◆ **Exercise requirements**: Retrieve all lines below that have the string "parts".

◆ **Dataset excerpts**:
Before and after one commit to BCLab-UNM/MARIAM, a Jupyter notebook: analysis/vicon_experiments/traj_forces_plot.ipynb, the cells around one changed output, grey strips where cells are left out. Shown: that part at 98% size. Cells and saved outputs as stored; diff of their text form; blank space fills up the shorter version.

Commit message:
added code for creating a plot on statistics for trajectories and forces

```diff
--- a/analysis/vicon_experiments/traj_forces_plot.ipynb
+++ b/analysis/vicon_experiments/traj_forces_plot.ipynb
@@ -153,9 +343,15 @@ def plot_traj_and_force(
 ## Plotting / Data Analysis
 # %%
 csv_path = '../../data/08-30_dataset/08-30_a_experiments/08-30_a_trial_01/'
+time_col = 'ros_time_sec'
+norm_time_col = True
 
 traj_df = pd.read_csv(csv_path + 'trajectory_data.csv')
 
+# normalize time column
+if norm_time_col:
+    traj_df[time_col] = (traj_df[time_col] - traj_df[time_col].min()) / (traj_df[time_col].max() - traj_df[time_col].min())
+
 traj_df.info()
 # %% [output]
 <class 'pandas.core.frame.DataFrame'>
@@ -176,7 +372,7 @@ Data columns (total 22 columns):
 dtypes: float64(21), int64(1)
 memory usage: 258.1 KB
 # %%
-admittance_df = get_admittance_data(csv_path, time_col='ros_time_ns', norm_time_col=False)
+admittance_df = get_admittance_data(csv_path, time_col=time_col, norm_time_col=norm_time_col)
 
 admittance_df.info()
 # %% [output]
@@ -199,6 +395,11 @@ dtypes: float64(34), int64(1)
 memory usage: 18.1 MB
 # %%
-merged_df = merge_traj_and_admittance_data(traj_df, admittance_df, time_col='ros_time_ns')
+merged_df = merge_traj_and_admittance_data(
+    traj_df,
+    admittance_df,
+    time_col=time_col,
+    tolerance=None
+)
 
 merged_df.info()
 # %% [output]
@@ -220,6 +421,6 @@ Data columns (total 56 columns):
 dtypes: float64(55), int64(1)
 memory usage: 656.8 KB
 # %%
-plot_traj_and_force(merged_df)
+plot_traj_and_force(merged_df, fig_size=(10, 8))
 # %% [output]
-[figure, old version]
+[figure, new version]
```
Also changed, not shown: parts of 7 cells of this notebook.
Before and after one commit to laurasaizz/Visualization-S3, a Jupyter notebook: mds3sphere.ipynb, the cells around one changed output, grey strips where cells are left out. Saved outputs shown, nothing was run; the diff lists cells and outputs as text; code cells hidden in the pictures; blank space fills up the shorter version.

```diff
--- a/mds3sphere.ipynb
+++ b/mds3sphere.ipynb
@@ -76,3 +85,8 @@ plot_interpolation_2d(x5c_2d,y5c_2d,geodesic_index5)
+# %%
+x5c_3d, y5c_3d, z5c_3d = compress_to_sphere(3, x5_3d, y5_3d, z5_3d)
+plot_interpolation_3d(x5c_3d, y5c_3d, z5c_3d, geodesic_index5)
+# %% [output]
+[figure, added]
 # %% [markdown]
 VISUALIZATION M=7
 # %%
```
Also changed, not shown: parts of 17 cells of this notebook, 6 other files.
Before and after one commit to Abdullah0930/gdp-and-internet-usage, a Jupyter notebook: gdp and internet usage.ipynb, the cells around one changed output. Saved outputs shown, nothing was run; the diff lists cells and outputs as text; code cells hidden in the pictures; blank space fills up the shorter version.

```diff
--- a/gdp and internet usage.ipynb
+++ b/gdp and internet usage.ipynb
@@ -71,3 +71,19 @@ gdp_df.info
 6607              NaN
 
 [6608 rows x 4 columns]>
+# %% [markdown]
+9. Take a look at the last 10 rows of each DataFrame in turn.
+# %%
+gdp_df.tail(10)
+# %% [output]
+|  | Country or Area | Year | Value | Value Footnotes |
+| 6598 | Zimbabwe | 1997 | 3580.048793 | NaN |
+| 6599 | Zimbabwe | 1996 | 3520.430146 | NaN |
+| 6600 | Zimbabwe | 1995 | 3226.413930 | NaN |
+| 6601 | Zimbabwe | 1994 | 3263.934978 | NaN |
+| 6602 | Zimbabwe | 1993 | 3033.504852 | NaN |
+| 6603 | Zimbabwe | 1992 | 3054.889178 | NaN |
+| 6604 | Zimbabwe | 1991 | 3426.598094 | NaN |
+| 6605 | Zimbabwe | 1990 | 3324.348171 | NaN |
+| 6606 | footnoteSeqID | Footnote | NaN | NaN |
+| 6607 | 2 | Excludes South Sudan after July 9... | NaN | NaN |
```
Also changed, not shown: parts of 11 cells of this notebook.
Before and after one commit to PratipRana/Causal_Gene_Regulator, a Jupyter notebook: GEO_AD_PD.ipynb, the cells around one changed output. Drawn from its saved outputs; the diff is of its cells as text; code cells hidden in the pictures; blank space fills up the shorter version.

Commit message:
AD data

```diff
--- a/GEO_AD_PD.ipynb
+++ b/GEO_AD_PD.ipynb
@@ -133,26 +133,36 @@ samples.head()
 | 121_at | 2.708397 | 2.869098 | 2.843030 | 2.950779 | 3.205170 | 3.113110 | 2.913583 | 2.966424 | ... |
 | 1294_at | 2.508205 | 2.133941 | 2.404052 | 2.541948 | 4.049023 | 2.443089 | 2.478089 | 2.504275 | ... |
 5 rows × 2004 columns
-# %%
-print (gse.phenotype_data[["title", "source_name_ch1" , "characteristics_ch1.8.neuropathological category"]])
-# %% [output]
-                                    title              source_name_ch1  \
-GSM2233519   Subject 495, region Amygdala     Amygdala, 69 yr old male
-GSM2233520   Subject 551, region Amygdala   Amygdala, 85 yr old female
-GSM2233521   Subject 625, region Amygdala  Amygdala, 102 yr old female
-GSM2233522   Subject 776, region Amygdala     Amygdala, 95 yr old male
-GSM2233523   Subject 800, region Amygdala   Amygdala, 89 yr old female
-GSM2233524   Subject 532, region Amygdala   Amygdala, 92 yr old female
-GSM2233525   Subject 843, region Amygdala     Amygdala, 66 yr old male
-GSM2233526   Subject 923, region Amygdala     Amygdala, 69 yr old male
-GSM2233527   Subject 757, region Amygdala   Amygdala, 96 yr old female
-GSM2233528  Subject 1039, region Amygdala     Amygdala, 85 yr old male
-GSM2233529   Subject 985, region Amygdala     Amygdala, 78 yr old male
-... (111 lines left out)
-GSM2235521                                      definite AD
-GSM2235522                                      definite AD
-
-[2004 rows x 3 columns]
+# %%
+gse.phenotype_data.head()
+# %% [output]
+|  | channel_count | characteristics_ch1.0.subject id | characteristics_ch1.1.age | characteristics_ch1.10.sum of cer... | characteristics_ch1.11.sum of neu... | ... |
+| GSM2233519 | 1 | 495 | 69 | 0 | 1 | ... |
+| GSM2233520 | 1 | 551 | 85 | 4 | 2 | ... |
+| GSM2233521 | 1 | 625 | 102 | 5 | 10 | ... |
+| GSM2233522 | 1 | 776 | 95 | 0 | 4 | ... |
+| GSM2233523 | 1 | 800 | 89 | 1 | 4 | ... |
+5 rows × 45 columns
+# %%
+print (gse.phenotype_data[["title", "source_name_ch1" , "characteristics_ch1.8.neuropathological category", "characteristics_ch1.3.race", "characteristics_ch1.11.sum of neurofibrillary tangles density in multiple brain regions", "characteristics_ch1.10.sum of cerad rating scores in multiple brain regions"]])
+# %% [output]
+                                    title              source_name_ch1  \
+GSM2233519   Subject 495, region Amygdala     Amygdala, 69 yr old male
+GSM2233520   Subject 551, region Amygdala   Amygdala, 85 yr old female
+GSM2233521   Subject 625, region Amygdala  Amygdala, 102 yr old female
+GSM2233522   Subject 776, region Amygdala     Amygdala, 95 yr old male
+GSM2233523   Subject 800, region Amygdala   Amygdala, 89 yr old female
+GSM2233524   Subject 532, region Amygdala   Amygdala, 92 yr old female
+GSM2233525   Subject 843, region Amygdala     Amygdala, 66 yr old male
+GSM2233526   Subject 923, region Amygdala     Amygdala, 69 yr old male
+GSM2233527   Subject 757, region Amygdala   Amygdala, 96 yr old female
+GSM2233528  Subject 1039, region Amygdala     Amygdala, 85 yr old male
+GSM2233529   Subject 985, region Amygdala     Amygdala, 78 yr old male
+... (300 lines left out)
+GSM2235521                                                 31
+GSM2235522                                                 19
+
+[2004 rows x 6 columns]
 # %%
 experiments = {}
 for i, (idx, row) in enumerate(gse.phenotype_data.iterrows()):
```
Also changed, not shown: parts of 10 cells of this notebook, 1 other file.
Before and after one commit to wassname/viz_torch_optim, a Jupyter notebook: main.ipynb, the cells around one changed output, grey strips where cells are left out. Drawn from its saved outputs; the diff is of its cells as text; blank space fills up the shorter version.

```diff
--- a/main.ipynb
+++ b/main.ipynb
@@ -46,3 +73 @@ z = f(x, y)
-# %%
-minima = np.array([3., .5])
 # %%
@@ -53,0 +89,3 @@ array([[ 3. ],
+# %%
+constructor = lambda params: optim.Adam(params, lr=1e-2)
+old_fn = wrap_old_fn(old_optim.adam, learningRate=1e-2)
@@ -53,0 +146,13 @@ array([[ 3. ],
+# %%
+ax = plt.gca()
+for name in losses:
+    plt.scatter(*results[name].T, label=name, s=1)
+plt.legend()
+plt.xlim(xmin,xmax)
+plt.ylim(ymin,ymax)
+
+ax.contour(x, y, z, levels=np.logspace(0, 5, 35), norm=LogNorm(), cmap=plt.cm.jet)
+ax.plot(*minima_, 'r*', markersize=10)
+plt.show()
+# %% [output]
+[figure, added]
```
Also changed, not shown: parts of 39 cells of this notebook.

◆ **Output of the exercise**:
Also changed, not shown: parts of 7 cells of this notebook.
Also changed, not shown: parts of 17 cells of this notebook, 6 other files.
Also changed, not shown: parts of 11 cells of this notebook.
Also changed, not shown: parts of 10 cells of this notebook, 1 other file.
Also changed, not shown: parts of 39 cells of this notebook.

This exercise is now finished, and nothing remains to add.